After the evaluation of the ARTI system on household level, this follow-up study evaluates the suitability of the same technology applied on a bigger scale. You will find the detailed results on our website in the

Yvonne Vögeli and How to Build the ARTI Compact Biogas Digestor, January 2010

Lively discussion on the Digestion discussion list has

Building instructions, posted on HowToPedia:
How to Build the ARTI Compact Biogas Digestor (also see the attached pdf).

Recent studies analyzing the effectiveness of this system have generously been provided by Yvonne Vögeli with Eawag / Sandec. Thier work is summarized here: Anaerobic Digestion of Organic Solid Waste
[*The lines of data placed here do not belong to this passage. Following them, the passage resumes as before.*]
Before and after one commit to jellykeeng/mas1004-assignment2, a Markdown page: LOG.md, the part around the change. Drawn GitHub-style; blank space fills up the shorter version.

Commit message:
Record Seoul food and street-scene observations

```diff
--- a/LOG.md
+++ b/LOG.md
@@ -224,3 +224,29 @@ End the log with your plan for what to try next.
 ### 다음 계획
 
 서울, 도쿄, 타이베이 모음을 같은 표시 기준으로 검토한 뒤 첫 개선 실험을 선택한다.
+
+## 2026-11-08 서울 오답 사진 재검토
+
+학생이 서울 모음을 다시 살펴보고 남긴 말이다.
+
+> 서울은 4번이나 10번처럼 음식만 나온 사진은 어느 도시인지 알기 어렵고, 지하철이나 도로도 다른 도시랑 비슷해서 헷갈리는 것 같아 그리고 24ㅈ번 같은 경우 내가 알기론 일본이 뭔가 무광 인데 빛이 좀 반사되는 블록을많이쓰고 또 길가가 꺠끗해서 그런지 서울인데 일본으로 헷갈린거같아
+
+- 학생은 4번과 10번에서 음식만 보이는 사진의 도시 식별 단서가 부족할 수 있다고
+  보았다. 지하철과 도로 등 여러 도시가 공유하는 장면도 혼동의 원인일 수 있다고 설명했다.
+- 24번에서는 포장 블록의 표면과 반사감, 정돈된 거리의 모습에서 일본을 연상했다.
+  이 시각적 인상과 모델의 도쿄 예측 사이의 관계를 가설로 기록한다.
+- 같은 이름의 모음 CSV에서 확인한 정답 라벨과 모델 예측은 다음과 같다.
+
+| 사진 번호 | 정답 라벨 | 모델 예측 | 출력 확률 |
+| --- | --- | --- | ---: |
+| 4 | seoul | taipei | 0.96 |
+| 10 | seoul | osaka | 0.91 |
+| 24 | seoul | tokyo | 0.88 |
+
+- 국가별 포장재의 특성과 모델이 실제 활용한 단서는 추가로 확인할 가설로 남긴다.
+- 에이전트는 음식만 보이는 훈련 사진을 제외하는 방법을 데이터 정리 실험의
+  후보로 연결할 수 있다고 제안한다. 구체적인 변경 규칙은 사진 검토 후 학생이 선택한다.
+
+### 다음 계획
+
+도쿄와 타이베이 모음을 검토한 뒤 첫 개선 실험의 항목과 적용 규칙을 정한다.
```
For additional information, take a look at our earlier article: Compact Biogas Plant - Compact, low-cost digester for biogas from waste starc

Two Days at the Appropriate Rural Technology Institute Field Research Station in Phaltan, India
Working with Hemant Mahajan (ARTI Engineer, with the white cap) to demonstrate charcoal production using Top-Down pyrolysis and off-gas combustion. ( Nov 28-29, 2000)
Alex English

Having come all the way to India to present a paper on this topic (Preliminary Tests on Charcoal Making-
Pyrolysis Gas Burners) it seemed appropriate to at least try and demonstrate the concept. So after the conference I spent two quick days in Phaltan, building, modifying and trying out a oil drum charcoal maker modeled after one I built back in Canada three years ago.

This shows the mostly full drum of cotton stalks. This trial did not work so we moved on to a denser fuel, bamboo.

Here the drum full of vertically packed bamboo is ignited on top. The drum has a few dozen small holes in the bottom for
primary air to promote the partial combustion, or pyrolysis of the bamboo. During startup no air is allowed into the drum from
below. The fire on top needs to be burning over the whole surface. Then a small hole is dug in the dirt at the bottom of the drum to allow some air up through the bamboo to the fire on top. This increases the fire intensity and causes the fire to move down into the bamboo below the top. After five or ten minutes the burner can be placed on top.

With the burner placed on top the flames are extinguished and the bamboo smoulders or pyrolyses. Notice the small opening in the dirt at the bottom of the drum.

Commercialisation of Improved Biomass Fuels and Cooking Devices in India: Scale Up Project

Indoor Air Pollution (IAP) is a major health threat for women and children under 5 in the developing world. According to World Health Organisation, annually, 500,000 women and children in rural India die prematurely due to diseases linked to long term exposure to IAP. A major cause of IAP is smoke in the rural kitchens, due to use of traditional biofuels (firewood, agrowaste, dungcakes, etc.) in traditional cookstoves. Economic constraints of rural households and poor distribution network of modern fossil fuels such as kerosene and LPG, result into the rural households continuing to depend on locally available and free-of-cost or cheap biofuels. Therefore, a more practical solution is to develop and disseminate biofueled clean cooking devices.

Plan of Action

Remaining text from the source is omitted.